November 21, 2014

When Typhoon Haiyan tore through the Philippines, it not only destroyed people’s houses and swept away their belongings, for many, it also took away their ability to make a living.

In the areas affected by the Typhoon, communities mainly rely on fishing, subsistence farming, rice cultivation, the sale of coconut by-products to eke out a living. But the Typhoon took that all away in mere minutes, as it crushed the traditional slim wooden canoes used by fishermen, flooded crops, uprooted acres of coconut groves and killed livestock.

And if one does not earn a living, it makes it nearly impossible to consider building a new house or even repairing one that is damaged.

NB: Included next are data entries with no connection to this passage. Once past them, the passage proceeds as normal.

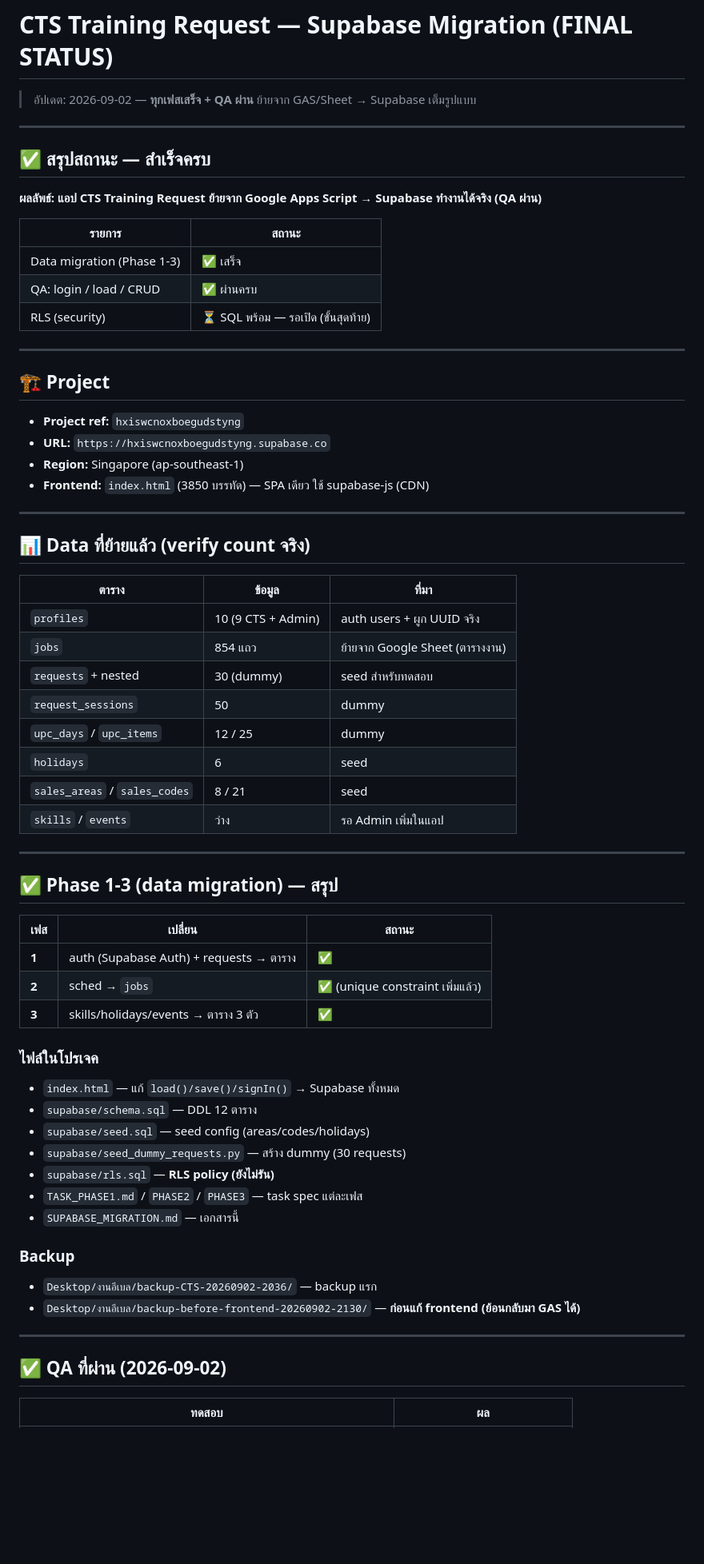
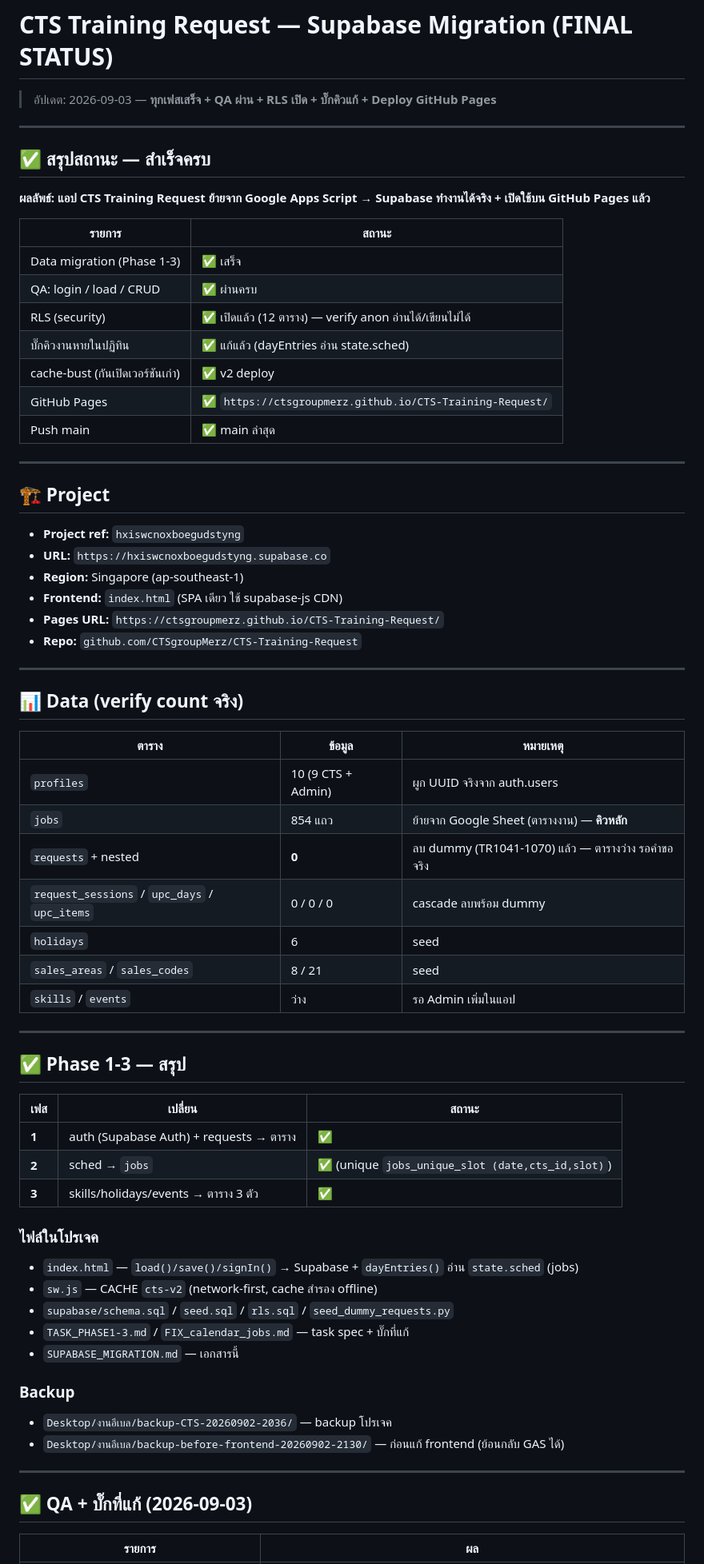
Before and after one commit to CTSgroupMerz/CTS-Training-Request, a Markdown page: SUPABASE_MIGRATION.md, the part around one of its changes. Shown at 80% size. Drawn GitHub-style; blank space fills up the shorter version.

Commit message:
Update SUPABASE_MIGRATION.md to final status (RLS on, dummy removed, calendar bug fixed, Pages deployed)

```diff
--- a/SUPABASE_MIGRATION.md
+++ b/SUPABASE_MIGRATION.md
@@ -1,18 +1,22 @@
 # CTS Training Request — Supabase Migration (FINAL STATUS)
 
-> อัปเดต: 2026-09-02 — **ทุกเฟสเสร็จ + QA ผ่าน** ย้ายจาก GAS/Sheet → Supabase เต็มรูปแบบ
+> อัปเดต: 2026-09-03 — **ทุกเฟสเสร็จ + QA ผ่าน + RLS เปิด + บั๊กคิวแก้ + Deploy GitHub Pages**
 
 ---
 
 ## ✅ สรุปสถานะ — สำเร็จครบ
 
-**ผลลัพธ์: แอป CTS Training Request ย้ายจาก Google Apps Script → Supabase ทำงานได้จริง (QA ผ่าน)**
+**ผลลัพธ์: แอป CTS Training Request ย้ายจาก Google Apps Script → Supabase ทำงานได้จริง + เปิดใช้บน GitHub Pages แล้ว**
 
 | รายการ | สถานะ |
 |---|---|
 | Data migration (Phase 1-3) | ✅ เสร็จ |
 | QA: login / load / CRUD | ✅ ผ่านครบ |
-| RLS (security) | ⏳ SQL พร้อม — รอเปิด (ขั้นสุดท้าย) |
+| RLS (security) | ✅ เปิดแล้ว (12 ตาราง) — verify anon อ่านได้/เขียนไม่ได้ |
+| บั๊กคิวงานหายในปฏิทิน | ✅ แก้แล้ว (dayEntries อ่าน state.sched) |
+| cache-bust (กันเปิดเวอร์ชันเก่า) | ✅ v2 deploy |
+| GitHub Pages | ✅ `https://ctsgroupmerz.github.io/CTS-Training-Request/` |
+| Push main | ✅ main ล่าสุด |
 
 ---
 
@@ -21,49 +25,48 @@
 - **Project ref:** `hxiswcnoxboegudstyng`
 - **URL:** `https://hxiswcnoxboegudstyng.supabase.co`
 - **Region:** Singapore (ap-southeast-1)
-- **Frontend:** `index.html` (3850 บรรทัด) — SPA เดียว ใช้ supabase-js (CDN)
+- **Frontend:** `index.html` (SPA เดียว ใช้ supabase-js CDN)
+- **Pages URL:** `https://ctsgroupmerz.github.io/CTS-Training-Request/`
+- **Repo:** `github.com/CTSgroupMerz/CTS-Training-Request`
 
 ---
 
-## 📊 Data ที่ย้ายแล้ว (verify count จริง)
+## 📊 Data (verify count จริง)
 
-| ตาราง | ข้อมูล | ที่มา |
+| ตาราง | ข้อมูล | หมายเหตุ |
 |---|---|---|
-| `profiles` | 10 (9 CTS + Admin) | auth users + ผูก UUID จริง |
-| `jobs` | 854 แถว | ย้ายจาก Google Sheet (ตารางงาน) |
-| `requests` + nested | 30 (dummy) | seed สำหรับทดสอบ |
-| `request_sessions` | 50 | dummy |
-| `upc_days` / `upc_items` | 12 / 25 | dummy |
+| `profiles` | 10 (9 CTS + Admin) | ผูก UUID จริงจาก auth.users |
+| `jobs` | 854 แถว | ย้ายจาก Google Sheet (ตารางงาน) — **คิวหลัก** |
+| `requests` + nested | **0** | ลบ dummy (TR1041-1070) แล้ว — ตารางว่าง รอคำขอจริง |
+| `request_sessions` / `upc_days` / `upc_items` | 0 / 0 / 0 | cascade ลบพร้อม dummy |
 | `holidays` | 6 | seed |
 | `sales_areas` / `sales_codes` | 8 / 21 | seed |
 | `skills` / `events` | ว่าง | รอ Admin เพิ่มในแอป |
 
 ---
 
-## ✅ Phase 1-3 (data migration) — สรุป
+## ✅ Phase 1-3 — สรุป
 
 | เฟส | เปลี่ยน | สถานะ |
 |---|---|---|
 | **1** | auth (Supabase Auth) + requests → ตาราง | ✅ |
-| **2** | sched → `jobs` | ✅ (unique constraint เพิ่มแล้ว) |
+| **2** | sched → `jobs` | ✅ (unique `jobs_unique_slot (date,cts_id,slot)`) |
 | **3** | skills/holidays/events → ตาราง 3 ตัว | ✅ |
 
 ### ไฟล์ในโปรเจค
-- `index.html` — แก้ `load()/save()/signIn()` → Supabase ทั้งหมด
-- `supabase/schema.sql` — DDL 12 ตาราง
-- `supabase/seed.sql` — seed config (areas/codes/holidays)
-- `supabase/seed_dummy_requests.py` — สร้าง dummy (30 requests)
-- `supabase/rls.sql` — **RLS policy (ยังไม่รัน)**
-- `TASK_PHASE1.md` / `PHASE2` / `PHASE3` — task spec แต่ละเฟส
+- `index.html` — `load()/save()/signIn()` → Supabase + `dayEntries()` อ่าน `state.sched` (jobs)
+- `sw.js` — CACHE `cts-v2` (network-first, cache สำรอง offline)
+- `supabase/schema.sql` / `seed.sql` / `rls.sql` / `seed_dummy_requests.py`
+- `TASK_PHASE1-3.md` / `FIX_calendar_jobs.md` — task spec + บั๊กที่แก้
 - `SUPABASE_MIGRATION.md` — เอกสารนี้
 
 ### Backup
-- `Desktop/งานอีเบล/backup-CTS-20260902-2036/` — backup แรก
-- `Desktop/งานอีเบล/backup-before-frontend-20260902-2130/` — **ก่อนแก้ frontend (ย้อนกลับมา GAS ได้)**
+- `Desktop/งานอีเบล/backup-CTS-20260902-2036/` — backup โปรเจค
+- `Desktop/งานอีเบล/backup-before-frontend-20260902-2130/` — ก่อนแก้ frontend (ย้อนกลับ GAS ได้)
 
 ---
 
-## ✅ QA ที่ผ่าน (2026-09-02)
+## ✅ QA + บั๊กที่แก้ (2026-09-03)
 
-| ทดสอบ | ผล |
+| รายการ | ผล |
 |---|---|
```
Also changed, not shown: other parts of SUPABASE_MIGRATION.md (+23 -23 lines).
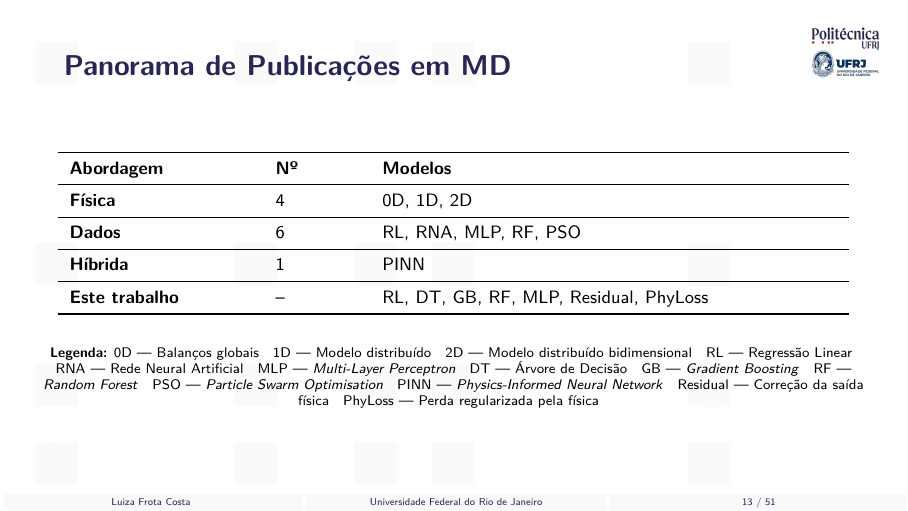
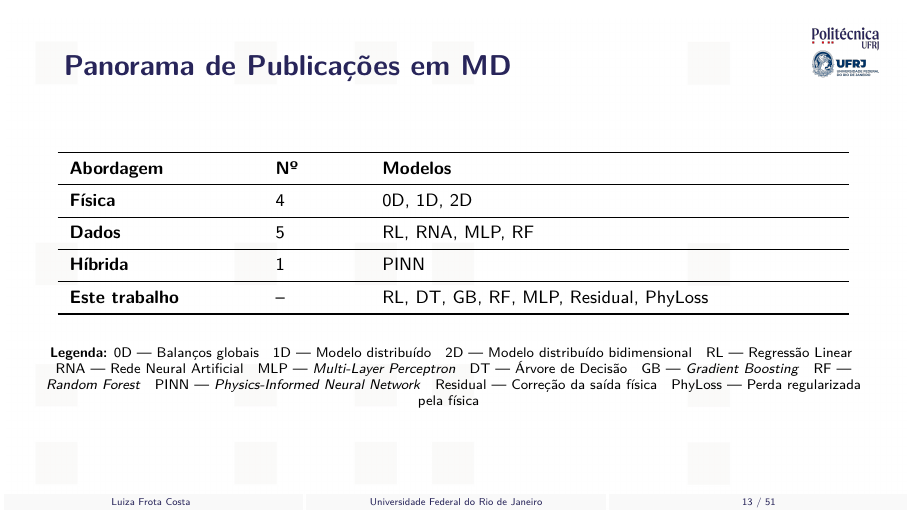
Before and after one commit to frotaluiza/Slides-TCC-, LaTeX slides (presentationTCC.tex, which reads chapters/2_revisao.tex): page 13 of 51. Compiled offline with pdfLaTeX.

Commit message:
Remove Khalifa2017 do panorama: dados 6->5, remove PSO da legenda

```diff
--- a/chapters/2_revisao.tex
+++ b/chapters/2_revisao.tex
@@ -41,7 +41,7 @@
     \midrule
     \textbf{Física} & 4 & 0D, 1D, 2D \\
     \midrule
-    \textbf{Dados} & 6 & RL, RNA, MLP, RF, PSO \\
+    \textbf{Dados} & 5 & RL, RNA, MLP, RF \\
     \midrule
     \textbf{Híbrida} & 1 & PINN \\
     \midrule
@@ -60,7 +60,6 @@
   DT — Árvore de Decisão \;
   GB — \textit{Gradient Boosting} \;
   RF — \textit{Random Forest} \;
-  PSO — \textit{Particle Swarm Optimisation} \;
   PINN — \textit{Physics-Informed Neural Network} \;
   Residual — Correção da saída física \;
   PhyLoss — Perda regularizada pela física
```
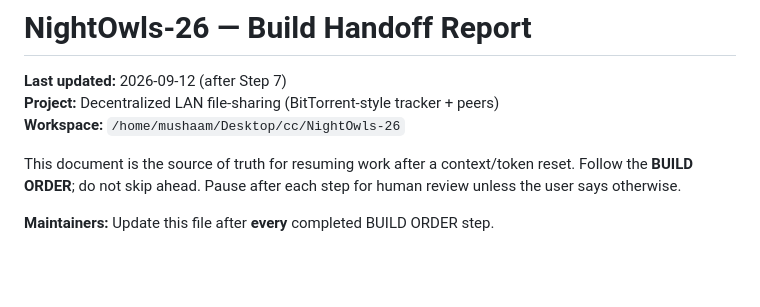
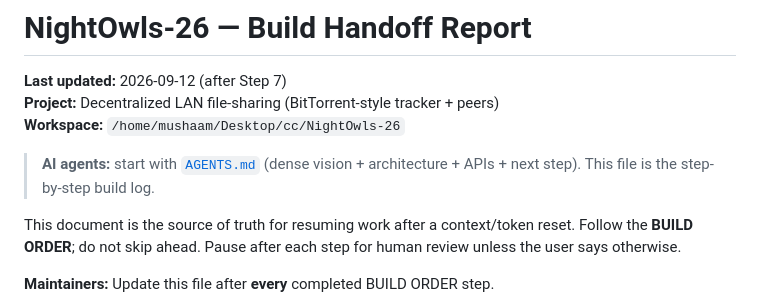
Before and after one commit to Mushaam/NightOwls-26, a Markdown page: HANDOFF.md, the part around the change. Drawn GitHub-style; blank space fills up the shorter version.

```diff
--- a/HANDOFF.md
+++ b/HANDOFF.md
@@ -3,6 +3,8 @@
 **Last updated:** 2026-09-12 (after Step 7)
 **Project:** Decentralized LAN file-sharing (BitTorrent-style tracker + peers)
 **Workspace:** `/home/mushaam/Desktop/cc/NightOwls-26`
+
+> **AI agents:** start with [`AGENTS.md`](./AGENTS.md) (dense vision + architecture + APIs + next step). This file is the step-by-step build log.
 
 This document is the source of truth for resuming work after a context/token reset. Follow the **BUILD ORDER**; do not skip ahead. Pause after each step for human review unless the user says otherwise.
 
```
Also changed, not shown: AGENTS.md (added, +224 -0 lines).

It creates a vicious cycle of poverty that can be overwhelming. Just ask Rodel Doble, a fisherman from the community of Calawaisan in Northern Cebu.

“It’s like having the weight of the world on you, when you have no money for another house,” says Rodel, who is a father of two young girls.

Rodel says that his house was totally scrapped by the storm. “The storm was indescribable. I hugged my two daughters tightly before they went to the evacuation centre.”

Thankfully, his family survived, but getting his family back on their feet has not been so easy.

“Finding money for my house, for food, for the education of my children… Every day, I struggle to meet these needs.”

Before the storm, Rodel would accompany other fishermen out to sea to help with the catch, of which they would split the profits. Not owning his own boat, however, limited his income and, as a consequence, his ability to recover from the storm.

Caritas Philippines-NASSA and the Social Action Centre of the Diocese of Cebu with support from Development and Peace has been helping people like Rodel to transition back to work, by providing fishing boats, livestock and agricultural equipment.

In all cases, however, those who have been identified as most in need of support for restarting their livelihoods, are expected to in turn help break the cycle of poverty by giving back a portion of their catch or an offspring of their livestock to the community as a way to help others.

For Rodel and his family, this has been life-changing and he really appreciates that he too can contribute to his community. “It is such a blessing from God to have my own boat. What I give of my catch is such a small compared to what we have been given.”